__What needs to be done__. Could you copy each line of the listing that holds "CHANGELOG"?

__Task inputs__.
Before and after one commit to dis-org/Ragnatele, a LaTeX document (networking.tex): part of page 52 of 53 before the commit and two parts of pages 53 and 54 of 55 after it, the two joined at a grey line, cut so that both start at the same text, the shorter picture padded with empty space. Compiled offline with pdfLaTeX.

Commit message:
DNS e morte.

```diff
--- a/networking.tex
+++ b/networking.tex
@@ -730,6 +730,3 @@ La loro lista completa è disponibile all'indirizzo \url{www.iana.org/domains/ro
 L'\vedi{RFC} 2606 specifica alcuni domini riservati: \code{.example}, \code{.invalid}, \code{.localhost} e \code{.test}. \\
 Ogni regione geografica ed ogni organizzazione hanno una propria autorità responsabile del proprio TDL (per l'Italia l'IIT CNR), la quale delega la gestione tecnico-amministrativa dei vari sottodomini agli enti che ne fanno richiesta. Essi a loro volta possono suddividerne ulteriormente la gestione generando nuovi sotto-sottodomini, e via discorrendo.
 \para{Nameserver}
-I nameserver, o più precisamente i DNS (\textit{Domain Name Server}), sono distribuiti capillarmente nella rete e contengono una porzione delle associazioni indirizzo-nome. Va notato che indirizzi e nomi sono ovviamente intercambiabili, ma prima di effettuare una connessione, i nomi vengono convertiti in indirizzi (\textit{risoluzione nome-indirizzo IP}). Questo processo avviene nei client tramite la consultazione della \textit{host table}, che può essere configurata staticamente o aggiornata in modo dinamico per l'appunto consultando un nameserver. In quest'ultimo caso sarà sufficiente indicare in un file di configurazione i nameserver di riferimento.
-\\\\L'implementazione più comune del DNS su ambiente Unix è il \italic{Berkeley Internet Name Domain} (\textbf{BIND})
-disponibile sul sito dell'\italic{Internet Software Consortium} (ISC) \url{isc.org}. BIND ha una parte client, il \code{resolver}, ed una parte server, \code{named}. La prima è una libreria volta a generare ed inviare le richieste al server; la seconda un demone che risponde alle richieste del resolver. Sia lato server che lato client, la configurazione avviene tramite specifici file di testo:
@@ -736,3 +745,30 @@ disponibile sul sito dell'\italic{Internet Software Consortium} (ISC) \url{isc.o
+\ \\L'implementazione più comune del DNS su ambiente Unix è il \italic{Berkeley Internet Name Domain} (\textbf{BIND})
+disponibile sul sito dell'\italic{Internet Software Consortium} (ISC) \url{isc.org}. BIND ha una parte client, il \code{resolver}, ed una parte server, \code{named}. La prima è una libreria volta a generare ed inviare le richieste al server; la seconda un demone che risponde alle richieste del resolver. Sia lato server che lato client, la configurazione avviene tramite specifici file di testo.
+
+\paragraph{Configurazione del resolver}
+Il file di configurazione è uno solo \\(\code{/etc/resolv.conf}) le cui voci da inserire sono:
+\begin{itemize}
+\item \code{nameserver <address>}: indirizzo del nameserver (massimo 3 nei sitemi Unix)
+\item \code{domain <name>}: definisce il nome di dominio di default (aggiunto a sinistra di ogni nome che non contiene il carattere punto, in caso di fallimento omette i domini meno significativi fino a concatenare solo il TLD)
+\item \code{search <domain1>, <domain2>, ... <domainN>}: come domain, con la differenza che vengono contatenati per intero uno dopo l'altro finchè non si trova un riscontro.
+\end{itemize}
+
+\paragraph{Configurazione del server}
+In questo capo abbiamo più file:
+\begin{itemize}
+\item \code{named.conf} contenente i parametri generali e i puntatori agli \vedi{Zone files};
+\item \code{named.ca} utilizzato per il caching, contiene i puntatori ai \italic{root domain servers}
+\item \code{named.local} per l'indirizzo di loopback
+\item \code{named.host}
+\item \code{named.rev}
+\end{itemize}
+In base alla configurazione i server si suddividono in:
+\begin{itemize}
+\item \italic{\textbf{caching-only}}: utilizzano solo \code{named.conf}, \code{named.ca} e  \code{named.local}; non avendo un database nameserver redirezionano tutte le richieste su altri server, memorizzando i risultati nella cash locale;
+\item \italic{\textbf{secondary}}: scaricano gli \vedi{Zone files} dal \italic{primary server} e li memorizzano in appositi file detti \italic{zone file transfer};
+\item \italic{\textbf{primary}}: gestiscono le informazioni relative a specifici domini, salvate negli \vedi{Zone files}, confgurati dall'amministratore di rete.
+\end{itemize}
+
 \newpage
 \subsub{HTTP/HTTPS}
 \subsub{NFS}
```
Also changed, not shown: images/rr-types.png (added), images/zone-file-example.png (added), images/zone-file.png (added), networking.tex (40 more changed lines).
--
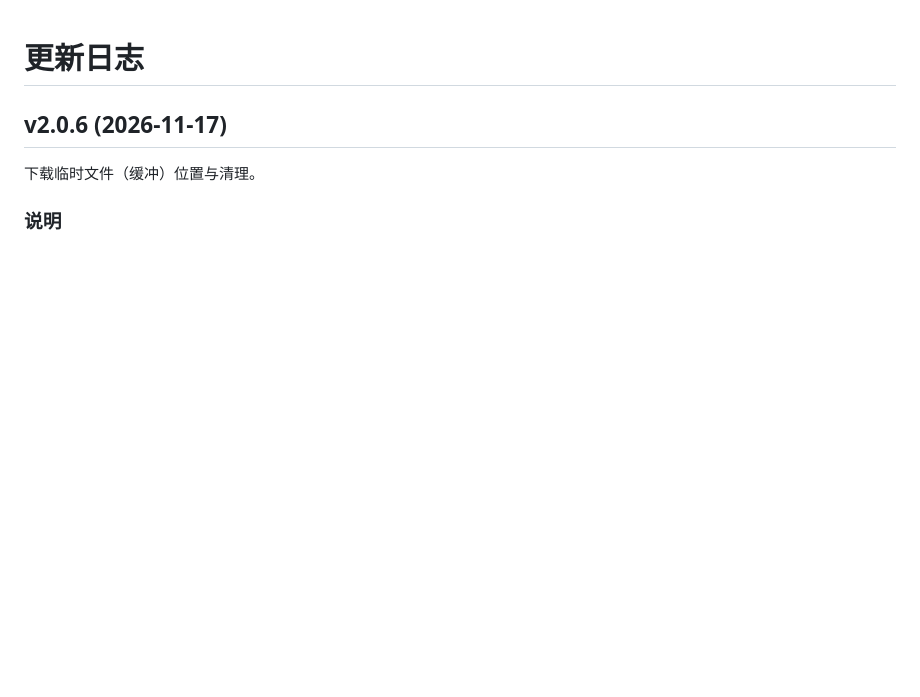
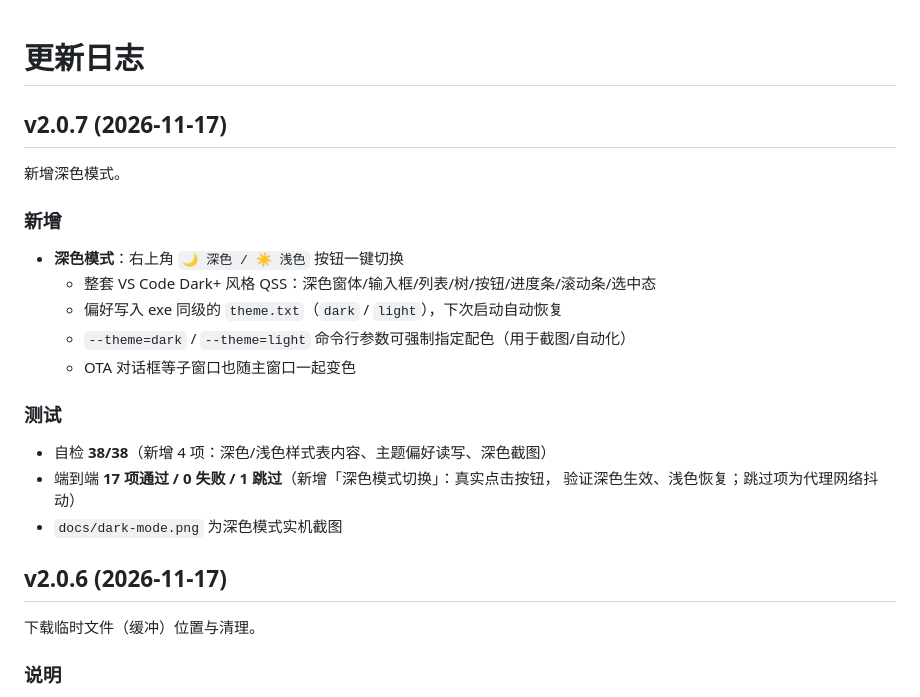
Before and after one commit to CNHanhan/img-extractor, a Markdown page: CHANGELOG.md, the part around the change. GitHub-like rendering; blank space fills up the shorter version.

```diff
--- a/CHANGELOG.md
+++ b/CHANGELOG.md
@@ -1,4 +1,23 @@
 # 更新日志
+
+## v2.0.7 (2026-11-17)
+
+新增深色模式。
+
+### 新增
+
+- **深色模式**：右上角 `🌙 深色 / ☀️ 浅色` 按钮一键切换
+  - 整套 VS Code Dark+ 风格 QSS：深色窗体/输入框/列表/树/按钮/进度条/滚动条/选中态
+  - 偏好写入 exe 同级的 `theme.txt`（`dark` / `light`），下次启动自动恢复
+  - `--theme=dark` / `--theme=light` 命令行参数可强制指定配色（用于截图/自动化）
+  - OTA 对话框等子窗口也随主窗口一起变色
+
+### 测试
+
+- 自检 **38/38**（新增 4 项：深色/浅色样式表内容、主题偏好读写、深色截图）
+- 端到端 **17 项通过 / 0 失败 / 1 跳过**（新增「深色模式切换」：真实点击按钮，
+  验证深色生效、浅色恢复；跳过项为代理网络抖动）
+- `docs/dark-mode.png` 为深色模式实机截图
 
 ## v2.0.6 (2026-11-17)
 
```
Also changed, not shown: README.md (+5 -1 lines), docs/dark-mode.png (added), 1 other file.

__Written answer__.
Before and after one commit to CNHanhan/img-extractor, a Markdown page: CHANGELOG.md, the part around the change. GitHub-like rendering; blank space fills up the shorter version.
--- a/CHANGELOG.md
+++ b/CHANGELOG.md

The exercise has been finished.